Bounce Rate – what is worth knowing about it in the context of web analytics
The bounce rate, or the bounce rate in Google Analytics, is one of the most important metrics that web analysts are interested in. Thanks to it, we can determine the level of user involvement on our website. However, this metric can often lead to wrong conclusions if not measured correctly. In our text, we will discuss what a bounce rate is, how to measure it correctly and whether a very low bounce rate is always a reason to be satisfied.
What Is The Bounce Rate?
The bounce rate is commonly understood a session with no user interaction. This definition is only apparently clear, because in practice it contains many exceptions. Usually, a rejection session is counted as a user who visits our website without reloading it. So we can even include cases where the session time is long, and the visitor scrolls a given subpage or clicks buttons that take it to another part of the page. If a product is added to the cart, if the user does not access it later, it will also counted as a [Bounce Rate].
Of course, this is all true, as long as we do not tag individual actions on the website with events. In such cases, triggering an event will treated as an interaction. Of course, there are also options for setting non-interaction events – Events without interaction. We can also make our Bounce dependent on the time spent on the site. How we see what the bounce rate is largely depends on how we define it ourselves.
Too High And Too Low Bounce Rate
Having a bounce rate that is too high can worrying, but it should noted that we should not assume that there is a gold standard for a bounce rate for all sites. For some of the more exclusive brands, a high bounce rate will come naturally.
However, is a bounce rate that is too low a cause for satisfaction? It is true that each of us should try to improve this metric as much as possible, but a sudden drop or extremely low BR level may mean that we are not counting it correctly, and therefore we are not making decisions based on correct data. If our bounce rate is close to zero, you can suspect that we are automatically generating a second event on the page that distorts our results. This could be in between an additional display event.
If you do not know whether you measure your bounce rate correctly, or if it is far from your expectations, be sure to contact specialists – e.g. Conversion – who will analyze and improve this rate
Another Way To Measure User Engagement
However, we do not have to rely on the standard metric offered by Google Analytics. We may choose to determine user involvement by setting a minimum time on the site that will allow us to determine whether a given user has found the necessary information here. You can set this time to 10, 30 or more seconds, for example.
It will an interesting solution especially for blog pages with long articles. The above change can made from the level of Google Tag Manager or by a minor modification and annotation in the Google Analytics code on the website.
How To Reduce Your Bounce Rate
The bounce rate most often influenced by a negative user experience on the website.
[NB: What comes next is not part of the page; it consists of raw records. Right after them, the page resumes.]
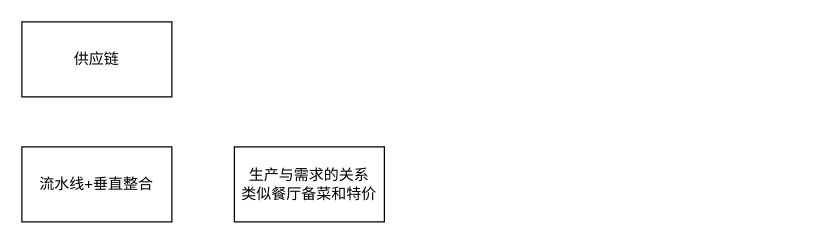
Above: world model.drawio in CaptainCCCP/Draw-io-cloud (draw.io), before the change. Source tidied: cells renumbered, new cells numbered last; positions are measured from the earlier drawing's top-left corner, leaving out a move shared by most shapes. Both pictures are drawn from the tidied source at 125%, with x=0, y=0 at pixel (21, 21).
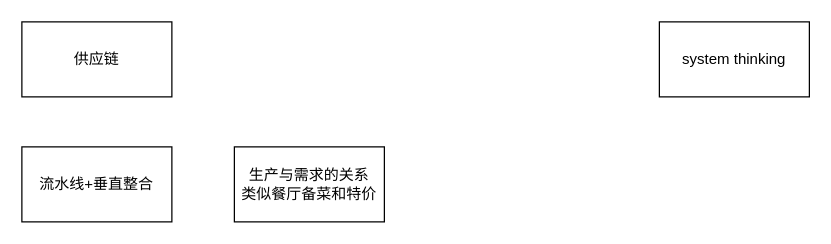
The same diagram, later.

Diff of the diagram source:
```diff
@@
 <mxGraphModel>
   <root>
     <mxCell id="0" />
     <mxCell id="1" parent="0" />
     <mxCell id="2" value="供应链" style="whiteSpace=wrap;html=1;" parent="1" vertex="1">
       <mxGeometry width="120" height="60" as="geometry" />
     </mxCell>
     <mxCell id="3" value="流水线+垂直整合" style="whiteSpace=wrap;html=1;" parent="1" vertex="1">
       <mxGeometry y="100" width="120" height="60" as="geometry" />
     </mxCell>
     <mxCell id="4" value="生产与需求的关系&lt;div&gt;类似餐厅备菜和特价&lt;/div&gt;" style="whiteSpace=wrap;html=1;" parent="1" vertex="1">
       <mxGeometry x="170" y="100" width="120" height="60" as="geometry" />
     </mxCell>
+    <mxCell id="5" value="system thinking" style="whiteSpace=wrap;html=1;" parent="1" vertex="1">
+      <mxGeometry x="510" width="120" height="60" as="geometry" />
+    </mxCell>
   </root>
 </mxGraphModel>
```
For this reason, it is always worth ordering a detailed UX audit that will indicate the most important errors. However, there are a number of standard and repetitive errors that you can look at.
One of them will surely the page load time. Users are not ready to wait tens of seconds for a page to reload. Of course, it is also worth taking care of adapting the website to mobile users, i.e. proper display of content, separating clickable elements from each other or setting the appropriate font size.
Users are often irritated by too many ads or pop-ups. If our [bounce rate] increases, it’s worth checking if we haven’t overloaded the page with pop-ups.
Simple navigation and an exposed search field on the website will also make it easier for the user to find the products and services they need, thanks to which we will increase the chance of a longer session and conversion.
We also cannot forget to reduce the number of outbound links that will lead visitors from our site.
The last point, but of course not the least, is creating good quality content that meets the needs of users.